Web page revision data
┌──

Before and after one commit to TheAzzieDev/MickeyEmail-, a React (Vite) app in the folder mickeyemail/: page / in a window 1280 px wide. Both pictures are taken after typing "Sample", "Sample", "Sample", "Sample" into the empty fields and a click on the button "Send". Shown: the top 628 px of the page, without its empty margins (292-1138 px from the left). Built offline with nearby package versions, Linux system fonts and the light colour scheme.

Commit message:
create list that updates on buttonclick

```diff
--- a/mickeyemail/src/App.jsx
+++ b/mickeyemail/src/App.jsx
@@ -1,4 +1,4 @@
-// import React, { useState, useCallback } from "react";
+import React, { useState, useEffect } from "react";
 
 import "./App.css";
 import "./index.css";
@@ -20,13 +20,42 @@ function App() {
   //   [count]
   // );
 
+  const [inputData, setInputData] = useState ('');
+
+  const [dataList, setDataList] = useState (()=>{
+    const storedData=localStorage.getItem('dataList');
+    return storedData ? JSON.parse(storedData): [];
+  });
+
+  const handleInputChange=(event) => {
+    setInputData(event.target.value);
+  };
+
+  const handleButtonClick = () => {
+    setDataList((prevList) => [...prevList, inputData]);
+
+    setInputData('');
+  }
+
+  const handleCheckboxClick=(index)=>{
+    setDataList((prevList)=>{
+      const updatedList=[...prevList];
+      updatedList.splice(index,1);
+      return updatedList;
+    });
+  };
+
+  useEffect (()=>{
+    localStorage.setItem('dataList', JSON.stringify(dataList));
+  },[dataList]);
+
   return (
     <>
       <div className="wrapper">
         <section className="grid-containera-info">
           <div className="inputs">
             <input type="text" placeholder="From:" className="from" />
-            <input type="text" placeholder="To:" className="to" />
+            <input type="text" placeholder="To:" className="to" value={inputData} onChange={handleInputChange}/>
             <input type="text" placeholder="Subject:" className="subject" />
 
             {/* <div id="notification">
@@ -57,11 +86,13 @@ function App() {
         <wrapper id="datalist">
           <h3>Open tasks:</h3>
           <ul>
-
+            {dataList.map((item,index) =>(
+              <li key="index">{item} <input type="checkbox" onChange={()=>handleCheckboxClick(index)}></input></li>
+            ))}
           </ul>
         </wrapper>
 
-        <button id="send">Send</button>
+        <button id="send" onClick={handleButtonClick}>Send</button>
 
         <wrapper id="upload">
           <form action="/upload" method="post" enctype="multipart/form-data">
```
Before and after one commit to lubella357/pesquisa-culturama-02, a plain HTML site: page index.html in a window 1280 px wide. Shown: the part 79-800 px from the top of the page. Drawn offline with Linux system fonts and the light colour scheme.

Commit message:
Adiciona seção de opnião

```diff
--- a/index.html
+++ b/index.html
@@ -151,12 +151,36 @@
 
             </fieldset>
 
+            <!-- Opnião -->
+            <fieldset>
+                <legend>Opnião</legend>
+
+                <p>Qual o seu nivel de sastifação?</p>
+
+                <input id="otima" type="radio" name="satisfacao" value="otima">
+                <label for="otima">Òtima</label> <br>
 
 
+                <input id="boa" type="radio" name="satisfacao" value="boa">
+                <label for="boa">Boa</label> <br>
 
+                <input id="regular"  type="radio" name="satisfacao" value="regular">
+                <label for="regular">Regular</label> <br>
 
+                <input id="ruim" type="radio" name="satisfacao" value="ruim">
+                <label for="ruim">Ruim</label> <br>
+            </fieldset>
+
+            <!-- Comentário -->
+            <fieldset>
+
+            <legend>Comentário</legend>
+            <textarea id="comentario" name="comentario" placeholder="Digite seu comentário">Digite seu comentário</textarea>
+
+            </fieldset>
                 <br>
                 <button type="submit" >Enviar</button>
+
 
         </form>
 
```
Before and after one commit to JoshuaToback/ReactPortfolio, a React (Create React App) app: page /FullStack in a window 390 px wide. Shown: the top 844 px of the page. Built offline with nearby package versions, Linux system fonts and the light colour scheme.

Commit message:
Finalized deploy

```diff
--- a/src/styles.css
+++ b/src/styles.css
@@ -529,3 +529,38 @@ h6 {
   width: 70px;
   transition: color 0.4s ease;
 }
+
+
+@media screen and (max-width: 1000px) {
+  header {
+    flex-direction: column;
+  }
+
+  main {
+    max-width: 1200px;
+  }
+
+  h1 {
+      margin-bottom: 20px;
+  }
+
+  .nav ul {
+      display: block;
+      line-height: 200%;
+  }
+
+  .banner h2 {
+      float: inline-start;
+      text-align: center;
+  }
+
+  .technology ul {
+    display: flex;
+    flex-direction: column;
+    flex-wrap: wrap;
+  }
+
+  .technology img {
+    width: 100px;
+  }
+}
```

└──

> **Activity**
The answer should consist of all lines from the records above that hold the word "value".

> **Task response**
+    setInputData(event.target.value);
+            <input type="text" placeholder="To:" className="to" value={inputData} onChange={handleInputChange}/>
+                <input id="otima" type="radio" name="satisfacao" value="otima">
+                <input id="boa" type="radio" name="satisfacao" value="boa">
+                <input id="regular"  type="radio" name="satisfacao" value="regular">
+                <input id="ruim" type="radio" name="satisfacao" value="ruim">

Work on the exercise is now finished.